§Includes high blood pressure, vaginal bleeding, threat of miscarriage, preeclampsia or eclampsia, gestational diabetes, or infections.

‖Reported characteristics for 6312 women who received prenatal care.



Descriptive statistics for five process indicators and two health outcomes among the three comparison groups are shown in Table 2. We showed the unadjusted probabilities of occurrence for each of the outcomes. We observed that individuals with social security outperformed their counterparts in the following indicators: medical (99.2%), timely (89.4%) and frequent ANC (87.1%), and adequate content of ANC (77.5%). Concerning institutional delivery, nearly all surveyed individuals reported delivery by medical staff. Roughly, 60% of women reported no complications during childbirth among those with social security in comparison with women without social security – of which only 50% reported no complications. We also observed significant differences in the percentage of newborns with normal weight. Among women with social security almost 60% of newborns had normal birth weight whereas less than 50% of newborns on the other groups had normal birth weight.

Table 2.  Components of effective maternal-child health coverage: unadjusted estimates of conditional coverages (mean or %, 95% CI)
Social Security With SPS and CCT- Prospera Only with SPS or CCT- Prospera Without health insurance and CCT- Prospera
Need (N) (n = 1902; 29.7%) (n = 1293; 20.2%) (n = 2339; 36.5%) (n = 879; 13.7%)
Utilization (U):
Coverage of skilled health care during ANC, %* 99.2 (98.7-99.6) 98.5 (97.9-99.2) 98.1 (97.6-98.7) 97.5 (96.5-98.5)
Coverage of timely ANC, %*,§ 89.4 (88.0-90.8) 80.0 (77.9-82.2) 78.8 (77.2-80.5) 79.6 (77.0-82.3)
Coverage of frequent ANC, %*,‖ 87.1 (85.6-88.6) 77.3 (75.1-79.6) 75.7 (74.0-77.5) 75.1 (72.2-77.9)
Coverage of adequate content of ANC, %*,¶ 77.5 (75.7-79.4) 65.3 (62.7-67.9) 64.7 (62.7-66.6) 63.9 (60.8-67.1)
Coverage of institutional delivery, %* 77.4 (75.6-79.3) 65.1 (62.5-67.7) 64.6 (62.6-66.5) 63.6 (60.4-66.8)
Quality (Q):
Women without complication during childbirth, %*,** 63.5 (61.3-65.6) 52.7 (49.9-55.4) 51.8 (49.8-53.8) 51.5 (48.2-54.8)
Percentage of newborns with normal birth weight, %*,†† 57.8 (55.6-60.0) 47.3 (44.5-50.0) 45.8 (43.8-47.9) 45.2 (41.9-48.5)

CI – confidence interval, SPS – Seguro Popular de Salud, ANC – antenatal care, CCT – conditional cash transfer

*P < 0.001.

P < 0.01.

P < 0.05.

§1st ANC visit during the first quarter.

‖At least four consultations.

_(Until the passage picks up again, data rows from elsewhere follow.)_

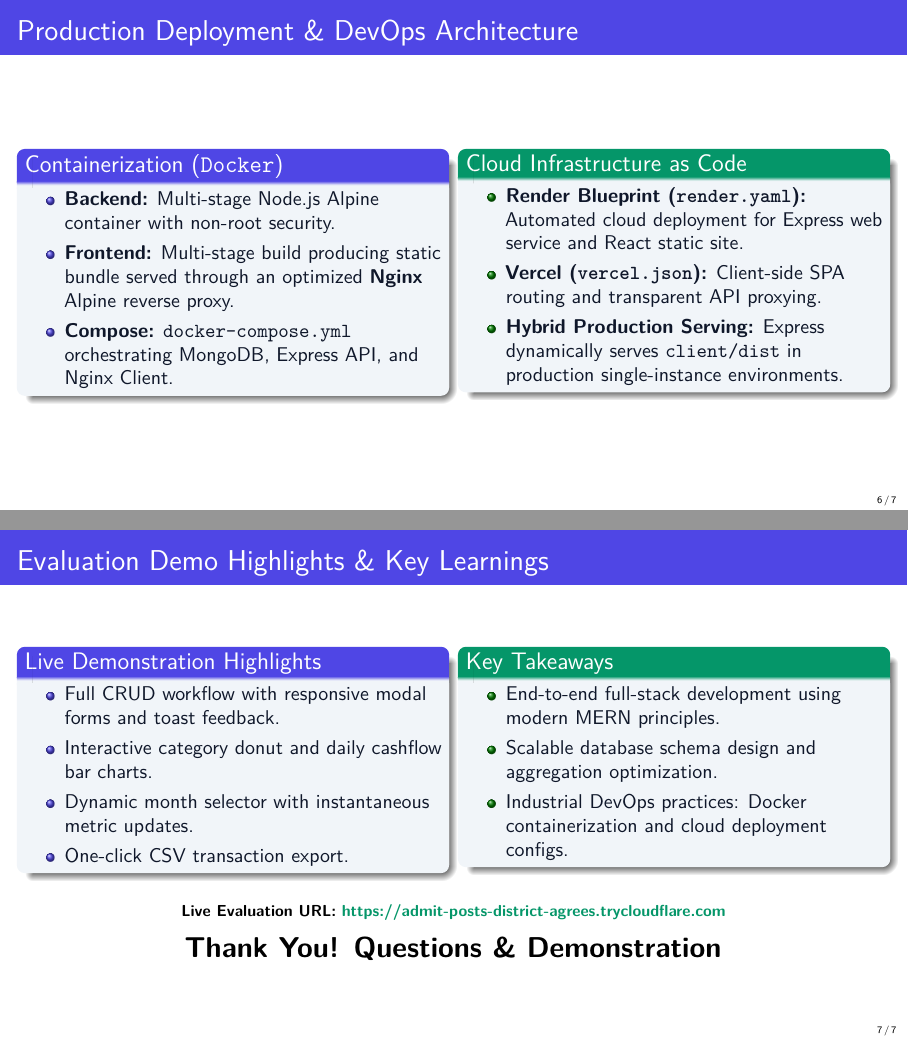
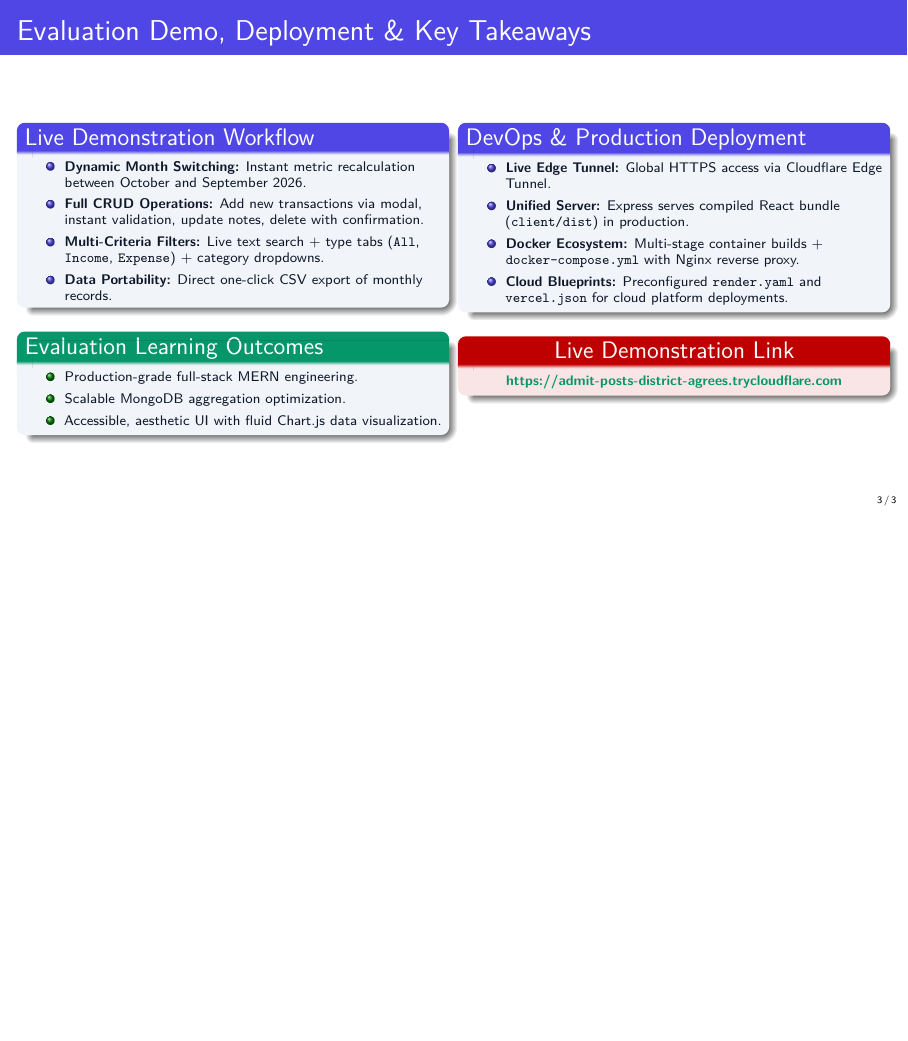
Before and after one commit to aksharsakhi/mern-expense-tracker, LaTeX slides (presentation/presentation.tex): pages 6 and 7 of 7 before the commit and page 3 of 3 after it, the two joined at a grey line, the shorter picture padded with empty space. Compiled offline with pdfLaTeX.

Commit message:
Day 5: Test APIs, fix bugs, write README, deploy frontend and backend - condense LaTeX Beamer presentation to 3 slides

```diff
--- a/presentation/presentation.tex
+++ b/presentation/presentation.tex
@@ -6,7 +6,6 @@
 \usepackage{lmodern}
 \usepackage{microtype}
 \usepackage{booktabs}
-\usepackage{tikz}
 \usepackage{hyperref}
 
 % Clean, Professional Theme Setup
@@ -167,2 +133,11 @@
+\begin{frame}{Evaluation Demo, Deployment \& Key Takeaways}
   \begin{columns}[T]
     \begin{column}{0.48\textwidth}
+      \begin{block}{Live Demonstration Workflow}
+        \scriptsize
+        \begin{itemize}
+          \item \textbf{Dynamic Month Switching:} Instant metric recalculation between October and September 2026.
+          \item \textbf{Full CRUD Operations:} Add new transactions via modal, instant validation, update notes, delete with confirmation.
+          \item \textbf{Multi-Criteria Filters:} Live text search + type tabs (\texttt{All}, \texttt{Income}, \texttt{Expense}) + category dropdowns.
+          \item \textbf{Data Portability:} Direct one-click CSV export of monthly records.
+        \end{itemize}
@@ -176,6 +144,20 @@
       \end{block}
+
+      \begin{exampleblock}{Evaluation Learning Outcomes}
+        \scriptsize
+        \begin{itemize}
+          \item Production-grade full-stack MERN engineering.
+          \item Scalable MongoDB aggregation optimization.
+          \item Accessible, aesthetic UI with fluid Chart.js data visualization.
+        \end{itemize}
+      \end{exampleblock}
     \end{column}
 
     \begin{column}{0.48\textwidth}
-      \begin{exampleblock}{Computed Metrics Returned}
+      \begin{block}{DevOps \& Production Deployment}
+        \scriptsize
         \begin{itemize}
+          \item \textbf{Live Edge Tunnel:} Global HTTPS access via Cloudflare Edge Tunnel.
+          \item \textbf{Unified Server:} Express serves compiled React bundle (\texttt{client/dist}) in production.
+          \item \textbf{Docker Ecosystem:} Multi-stage container builds + \texttt{docker-compose.yml} with Nginx reverse proxy.
+          \item \textbf{Cloud Blueprints:} Preconfigured \texttt{render.yaml} and \texttt{vercel.json} for cloud platform deployments.
@@ -186,68 +164,12 @@
         \end{itemize}
-      \end{exampleblock}
+      \end{block}
+
+      \begin{alertblock}{\centering Live Demonstration Link}
+        \centering\scriptsize
+        \href{https://admit-posts-district-agrees.trycloudflare.com}{\textcolor{AccentEmerald}{\textbf{https://admit-posts-district-agrees.trycloudflare.com}}}
+      \end{alertblock}
     \end{column}
   \end{columns}
 \end{frame}
 
-% -------------------------------------------------------------
-% SLIDE 6: DEPLOYMENT & DEVOPS ARCHITECTURE
-% -------------------------------------------------------------
-\begin{frame}{Production Deployment \& DevOps Architecture}
-  \begin{columns}[T]
-    \begin{column}{0.48\textwidth}
-      \begin{block}{Containerization (\texttt{Docker})}
-        \begin{itemize}
-          \item \textbf{Backend:} Multi-stage Node.js Alpine container with non-root security.
-          \item \textbf{Frontend:} Multi-stage build producing static bundle served through an optimized \textbf{Nginx} Alpine reverse proxy.
-          \item \textbf{Compose:} \texttt{docker-compose.yml} orchestrating MongoDB, Express API, and Nginx Client.
-        \end{itemize}
-      \end{block}
-    \end{column}
-
-    \begin{column}{0.48\textwidth}
-      \begin{exampleblock}{Cloud Infrastructure as Code}
-        \begin{itemize}
-          \item \textbf{Render Blueprint (\texttt{render.yaml}):} Automated cloud deployment for Express web service and React static site.
-          \item \textbf{Vercel (\texttt{vercel.json}):} Client-side SPA routing and transparent API proxying.
-          \item \textbf{Hybrid Production Serving:} Express dynamically serves \texttt{client/dist} in production single-instance environments.
-        \end{itemize}
-      \end{exampleblock}
-    \end{column}
-  \end{columns}
-\end{frame}
-
-% -------------------------------------------------------------
-% SLIDE 7: CONCLUSION & EVALUATION DEMO
-% -------------------------------------------------------------
-\begin{frame}{Evaluation Demo Highlights \& Key Learnings}
-  \begin{columns}[T]
-    \begin{column}{0.48\textwidth}
-      \begin{block}{Live Demonstration Highlights}
-        \begin{itemize}
-          \item Full CRUD workflow with responsive modal forms and toast feedback.
-          \item Interactive category donut and daily cashflow bar charts.
-          \item Dynamic month selector with instantaneous metric updates.
-          \item One-click CSV transaction export.
-        \end{itemize}
-      \end{block}
-    \end{column}
-
-    \begin{column}{0.48\textwidth}
-      \begin{exampleblock}{Key Takeaways}
-        \begin{itemize}
-          \item End-to-end full-stack development using modern MERN principles.
-          \item Scalable database schema design and aggregation optimization.
-          \item Industrial DevOps practices: Docker containerization and cloud deployment configs.
-        \end{itemize}
-      \end{exampleblock}
-    \end{column}
-  \end{columns}
-
-  \vspace{0.2cm}
-  \begin{center}
-    \footnotesize\textbf{Live Evaluation URL:} \href{https://admit-posts-district-agrees.trycloudflare.com}{\textcolor{AccentEmerald}{\textbf{https://admit-posts-district-agrees.trycloudflare.com}}}\\[0.3em]
-    \Large\textbf{Thank You! Questions \& Demonstration}
-  \end{center}
-\end{frame}
-
 \end{document}
```
Also changed, not shown: presentation/presentation.pdf, presentation/presentation.tex (154 more changed lines).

¶≥75% of content of ANC consultation (include measurement of height, weight, and blood pressure, urinalysis, blood examination, blood glucose examination, syphilis detection-VDRL-, ultrasound, tetanus vaccine, folic acid, vitamins/iron/food supplement.

**Include preeclampsia or eclampsia, hemorrhage, miscarriage, threat of miscarriage, obstructed delivery, wrong position of the fetus, premature childbirth, or some complication due to a previous disease.

††Normal birth weight: 2.5-4.0 kg.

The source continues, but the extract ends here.